While Harrogate estate agent Beadnall Copley, which is marketing the properties on behalf of a local developer, has already received a deposit on one, and is in negotiations regarding two more.

Nick Hudson, director at Beadnall Copley, told the Yorkshire Post he was not surprised at the flurry of interest in the properties, despite each one costing at least 84 times the UK median wage.

“It is probably the only development at this price in Harrogate ever,” he said. “I don’t think anything else surpasses it.

“Also there will not be any new development like this on Fulwith Mill Lane again – there is no land.

“For the last four years it has been the most expensive street in Yorkshire. There is nothing that commands the prices that Fulwith Mill Lane does.

“We have got other good roads in Harrogate such as Duchy Road, but this is an exclusive enclave.

“Certainly there are houses this opulent in Harrogate, but we have not had a development of this opulence and size.”

One of the reasons why house hunters are thought to be so keen to buy one of the new properties, is because the houses are not yet built. Buyers will consequently be able to specify exactly what mod cons they come equipped with.

So far, potential buyers have asked about the possibility of installing underground swimming pools, wine cellars, gyms, cinemas and an underground garage for a collection of cars.

The basic size of each three-storey property is 4,500sqft.

“It just depends on how people want to live,” Mr Hudson said.

“At this stage, people can specify to us exactly what they want.”

Outline planning permission was granted for the new development on Fulwith Mill Lane by Harrogate Borough Council in May last year, despite a storm of protest from residents on the street - which has an average house price of £1.2m – because it included three affordable flats for the over- 55s alongside the proposed five luxury detached homes.

In order to address a critical shortage of affordable homes in Harrogate, the council insists new developments need to provide a mix of affordable and private housing.

But despite the original landowners the Stanley and Audrey Burton Charitable Trust, offering to build double the amount of affordable housing elsewhere in Harrogate as part of the development, planners insisted the flats are also built in Fulwith Mill Lane.
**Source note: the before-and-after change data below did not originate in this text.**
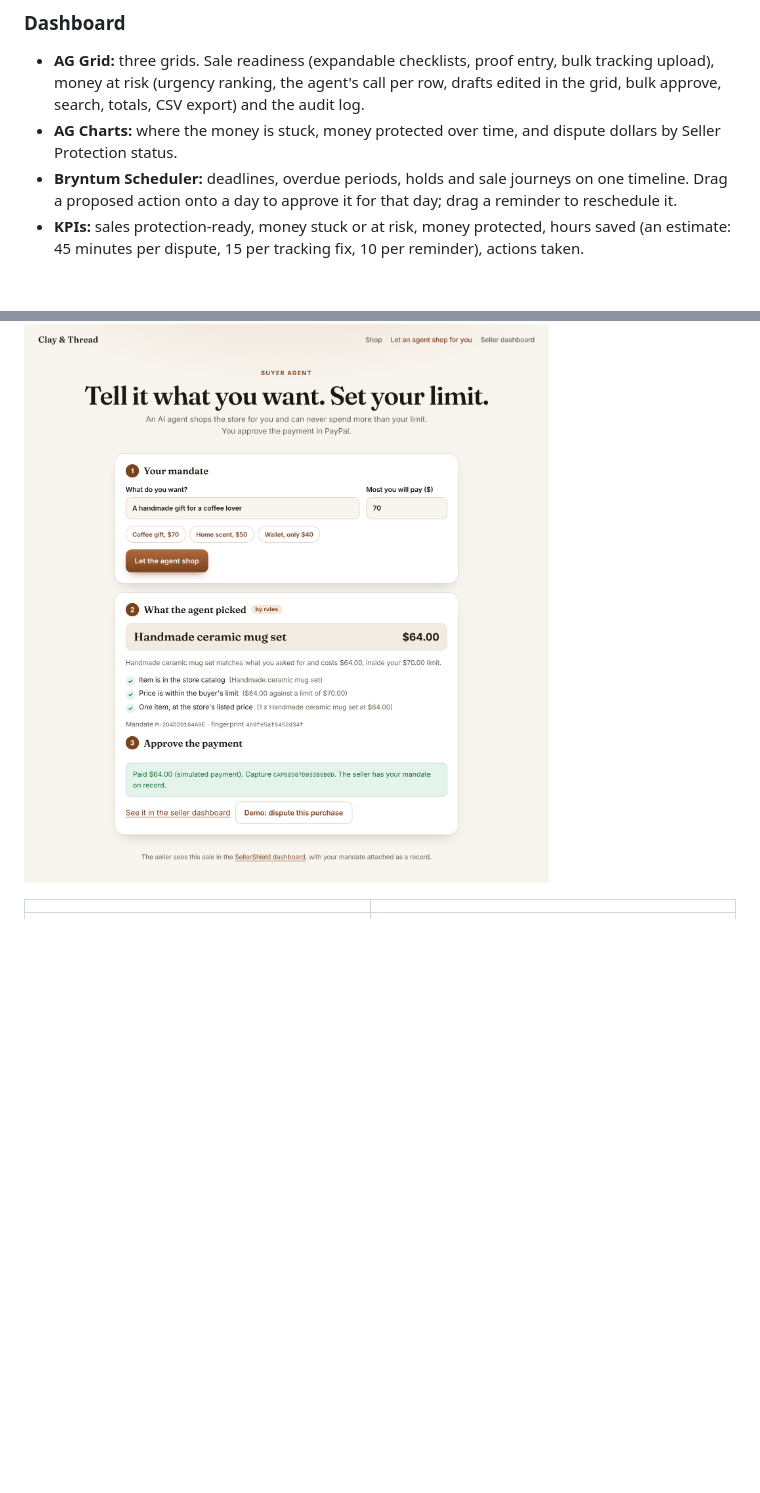
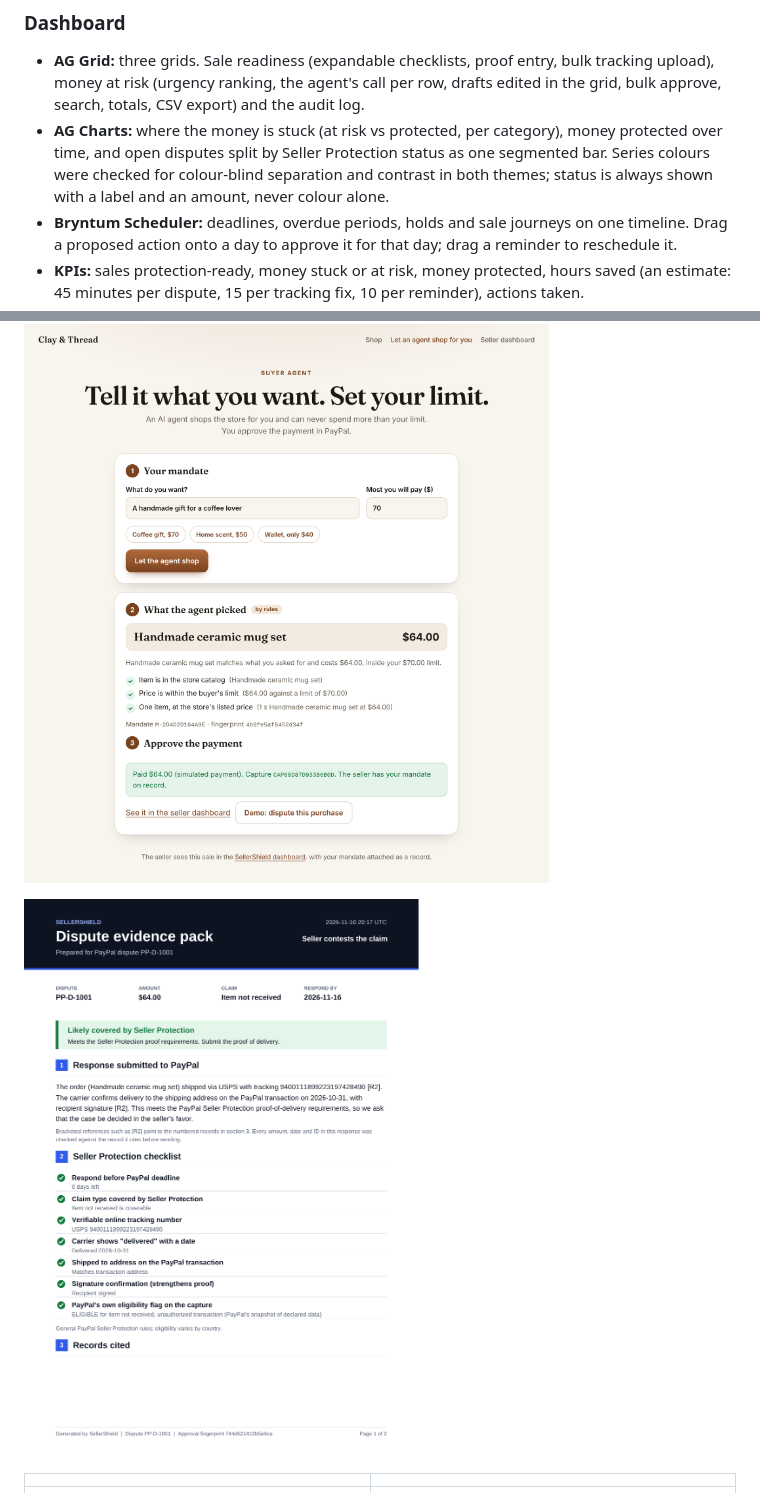
Before and after one commit to mahak867/sellershield, a Markdown page: README.md, 2 parts joined by grey strips. Drawn GitHub-style; pictures changed too: docs/screenshots/9-evidence-pdf-1.png (added); blank space fills up the shorter version.

```diff
--- a/README.md
+++ b/README.md
@@ -93,7 +93,7 @@ Disputes tagged **demo** are sample data, and actions on them are simulated. A r
 ### Dashboard
 
 - **AG Grid:** three grids. Sale readiness (expandable checklists, proof entry, bulk tracking upload), money at risk (urgency ranking, the agent's call per row, drafts edited in the grid, bulk approve, search, totals, CSV export) and the audit log.
-- **AG Charts:** where the money is stuck, money protected over time, and dispute dollars by Seller Protection status.
+- **AG Charts:** where the money is stuck (at risk vs protected, per category), money protected over time, and open disputes split by Seller Protection status as one segmented bar. Series colours were checked for colour-blind separation and contrast in both themes; status is always shown with a label and an amount, never colour alone.
 - **Bryntum Scheduler:** deadlines, overdue periods, holds and sale journeys on one timeline. Drag a proposed action onto a day to approve it for that day; drag a reminder to reschedule it.
 - **KPIs:** sales protection-ready, money stuck or at risk, money protected, hours saved (an estimate: 45 minutes per dispute, 15 per tracking fix, 10 per reminder), actions taken.
 - **State survives restarts:** orders, proposals, the autopilot policy and the audit log are kept in Render Key Value (or a JSON file).
@@ -285,6 +285,8 @@ It needs Playwright (`npm i -D playwright && npx playwright install chromium`).
 
 ![Buyer agent](docs/screenshots/8-buyer-agent.png)
 
+![Evidence PDF pack](docs/screenshots/9-evidence-pdf-1.png)
+
 | | |
 |---|---|
 | ![Seller Protection checklist and cited evidence](docs/screenshots/2-seller-protection-and-citations.png) | ![Bryntum money timeline](docs/screenshots/4-bryntum-timeline.png) |
```
Also changed, not shown: other parts of README.md (+1 -1 lines), docs/screenshots/1-dashboard.png, docs/screenshots/2-seller-protection-and-citations.png, docs/screenshots/3-ag-charts.png, docs/screenshots/4-bryntum-timeline.png, docs/screenshots/6-audit-log.png, 4 other files.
Members of the Fulwith Residents’ Association – which includes residents in Fulwith Mill Lane, Fulwith Drive and other addresses on the “Fulwiths” – said, however, the site is unsuitable for affordable homes because of its distance from shops and public transport.

Harrogate falls within Yorkshire’s so-called “Golden Triangle”, which also includes Knaresborough and Wetherby, and boasts some of the most sought-after postcodes in the North for househunters.

The average value of a house in Harrogate has risen by more than £1,100 a month for the last decade.

A recent investigation, by Lloyds TSB, found that the average house price has more than doubled since 2001, from £127,386 to £264,113.